One of the most successful and influential indie RPGs from the last 10 years, it took developer Toby Fox about 32 months to complete it after releasing it in 2015. An avid fan of Earthbound, Fox set about to use the medium as a storytelling device, rather than “having the story and gameplay abstractions be completely separate”.

And again, Undertale is not an easy game either. But it is a game that uses classic mechanics of RPG to tell an engaging story, that the player can influence with their actions (often realizing it when it is too late) and featuring many emotional moments, along with comedy. Even though it is a strange place to visit, the Undertale universe, it strangely feels like home. That might be because we get introduced to how everything works by Toriel. Fox designed the character to feel entirely like a mom, since he disliked the usual “tutorial characters” featured in many other games.

Undertale a rpg that feels like home - screenshot from Undertale
expand image
The player and Toriel

While we can’t really say that Undertale has launched a whole series of “Underclones”, the idea of a RPG that deviates completely from its roots, has been more and more successful. With games such as In Stars and Time and Rainbow Billy: The Curse of the Leviathan definitely being inspired by the overall idea of using the mechanics of the genre to tell a story, rather than punishing the player for a weak party.

In Stars and Time features a party that is constantly exchanging jokes and telling about their past, making the player really feel like they're on an adventure with friends, rather than the classic companions of the D&D flavour. Rainbow Billy takes us on a journey of colours and cute characters that will need to be rescued, favouring cozy and easy gameplay over severe RPG mechanics.

Even though Undertale is now almost ten years old, it has never really left its place in the hearts of many gamers and its characters and soundtrack are still a constant present. Yes, especially on a meme level. Since then, Toby Fox has also released other RPGs, such as Deltarune, which takes place in the same universe as its anagram title Undertale, even though it plays differently from his biggest success.

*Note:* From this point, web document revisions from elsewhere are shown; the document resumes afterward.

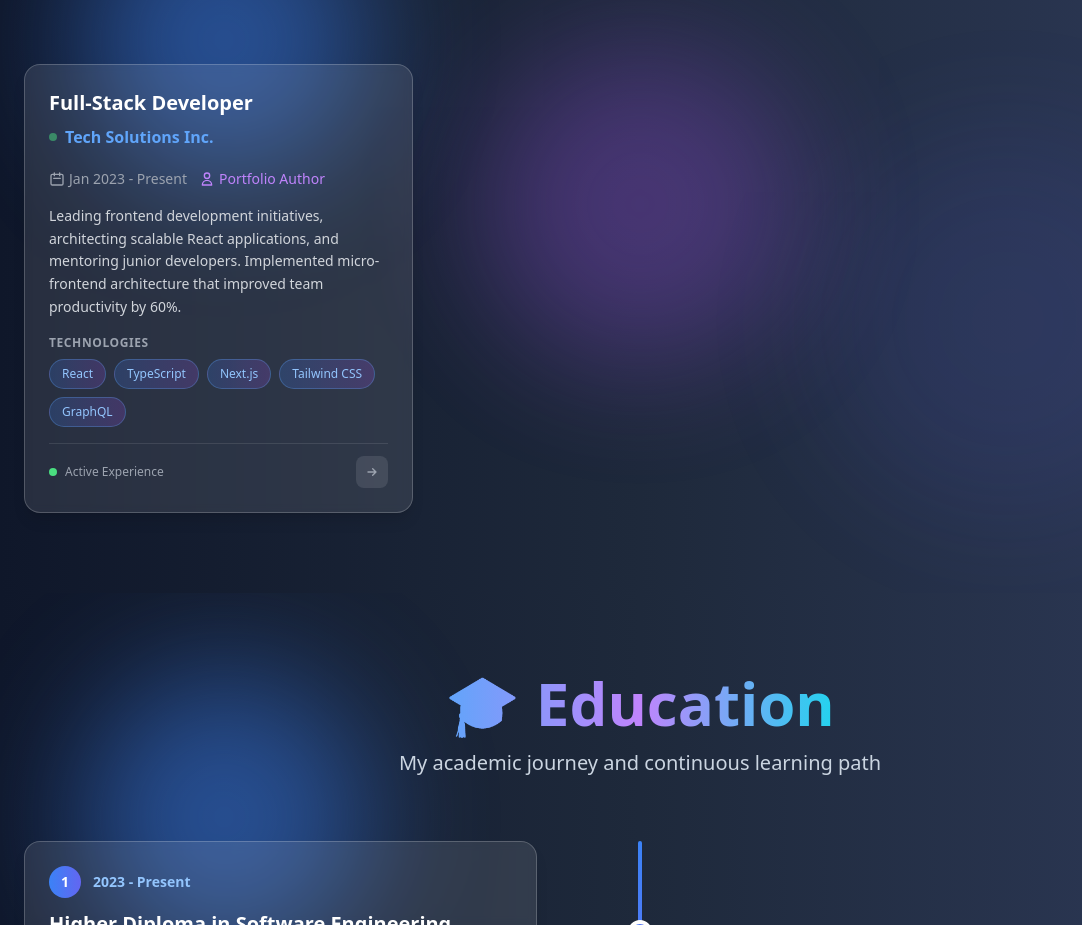
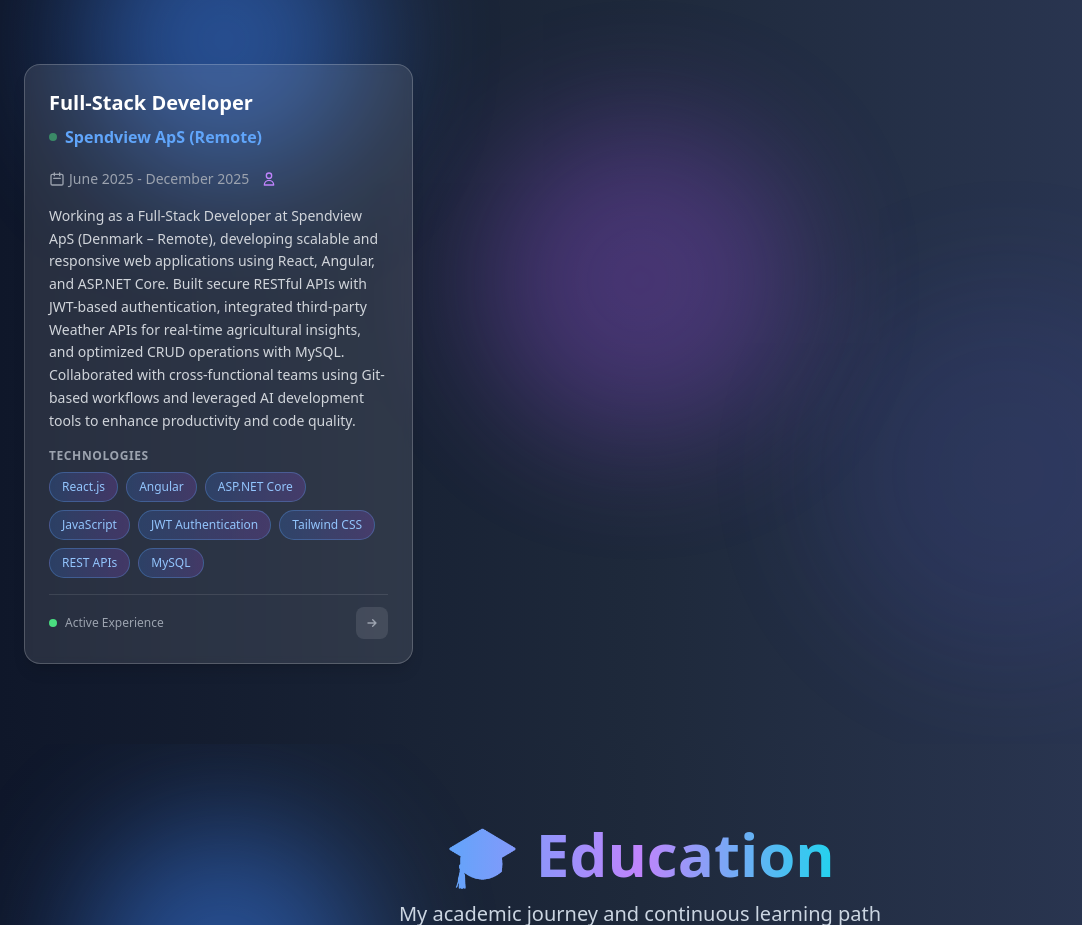
Before and after one commit to prabodhaj32/Portfolio-N, an Angular app: page /projects in a window 1280 px wide. Shown: the part 3404-4329 px from the top of the page, without its empty margins (0-1082 px from the left). Built offline with nearby package versions, Linux system fonts and the light colour scheme.

Commit message:
update projects ui

```diff
--- a/src/app/components/experience/experience.component.ts
+++ b/src/app/components/experience/experience.component.ts
@@ -11,16 +11,31 @@
 export class ExperienceComponent {
   experiences = [
     {
-      // id: 1,
-      title: 'Full-Stack Developer',
-      company: 'Tech Solutions Inc.',
-      duration: 'Jan 2023 - Present',
-      author: 'Portfolio Author',
-      type: 'fulltime',
-      description: 'Leading frontend development initiatives, architecting scalable React applications, and mentoring junior developers. Implemented micro-frontend architecture that improved team productivity by 60%.',
-      technologies: ['React', 'TypeScript', 'Next.js', 'Tailwind CSS', 'GraphQL'],
-      achievements: ['Improved performance by 40%', 'Led team of 5 developers', 'Reduced bundle size by 30%']
-    },
+  title: 'Full-Stack Developer',
+  company: 'Spendview ApS (Remote)',
+  duration: 'June 2025 - December 2025',
+  author: '',
+  type: 'fulltime',
+  description: 'Working as a Full-Stack Developer at Spendview ApS (Denmark – Remote), developing scalable and responsive web applications using React, Angular, and ASP.NET Core. Built secure RESTful APIs with JWT-based authentication, integrated third-party Weather APIs for real-time agricultural insights, and optimized CRUD operations with MySQL. Collaborated with cross-functional teams using Git-based workflows and leveraged AI development tools to enhance productivity and code quality.',
+  technologies: [
+    'React.js',
+    'Angular',
+    'ASP.NET Core',
+    'JavaScript',
+    'JWT Authentication',
+    'Tailwind CSS',
+    'REST APIs',
+    'MySQL'
+  ],
+  achievements: [
+    'Developed secure JWT-based authentication system',
+    'Integrated real-time Weather API for agricultural features',
+    'Optimized database queries and CRUD operations',
+    'Improved application performance through debugging and testing',
+    'Accelerated development using AI-assisted coding tools'
+  ]
+}
+
     // {
     //   id: 2,
     //   title: 'Frontend Developer',
--- a/src/app/components/projects/projects.component.html
+++ b/src/app/components/projects/projects.component.html
@@ -175,7 +175,7 @@
           <div *ngFor="let img of selectedProject.images; let i = index; let isLast = last"
                class="relative group cursor-pointer">
             <div class="aspect-video bg-white/5 backdrop-blur-sm border border-white/10 rounded-lg overflow-hidden"
-                 *ngIf="i < 3">
+                 *ngIf="i < 4">
               <img [src]="img"
                    [alt]="'Thumbnail ' + (i + 1) + ' - ' + selectedProject.title"
                    class="w-full h-full object-cover transform scale-100 group-hover:scale-110 transition-transform duration-300">
@@ -185,7 +185,7 @@
                 </svg>
               </div>
             </div>
-            <div class="aspect-video bg-gradient-to-br from-blue-500/20 to-purple-500/20 backdrop-blur-sm border border-white/10 rounded-lg flex items-center justify-center"
+            <!-- <div class="aspect-video bg-gradient-to-br from-blue-500/20 to-purple-500/20 backdrop-blur-sm border border-white/10 rounded-lg flex items-center justify-center"
                  *ngIf="i >= 3">
               <div class="text-center">
                 <svg class="w-8 h-8 mx-auto mb-1 text-white/60" fill="none" stroke="currentColor" viewBox="0 0 24 24">
@@ -193,7 +193,7 @@
                 </svg>
                 <span class="text-xs text-white/60">+{{ selectedProject.images.length - 3 }} more</span>
               </div>
-            </div>
+            </div> -->
           </div>
         </div>
       </div>
--- a/src/app/components/projects/projects.component.ts
+++ b/src/app/components/projects/projects.component.ts
@@ -117,10 +117,10 @@
     ],
 
     image: 'assets/movie/p1.png',
-    coverImage: 'assets/movie/p1s.png',
+    coverImage: 'assets/movie/p5.png',
 
-    github: 'https://github.com/your-repo/movie-explorer',
-    live: 'https://movie-explorer-ruby-three.vercel.app/',
+    github: 'https://github.com/prabodhaj32/IMAGIX-CINEMA',
+    live: 'https://imagix-cinema-chi.vercel.app/',
 
     technologies: [
       'React',
```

It might not feature worshippers of Shar to bring home to your mom, but the game, and its “successors”, have a big heart to share with everyone who wants to cuddle up and warm themselves.

This Article's Topics

Explore new topics and discover content that's right for you!

Have an opinion on this article? We'd love to hear it!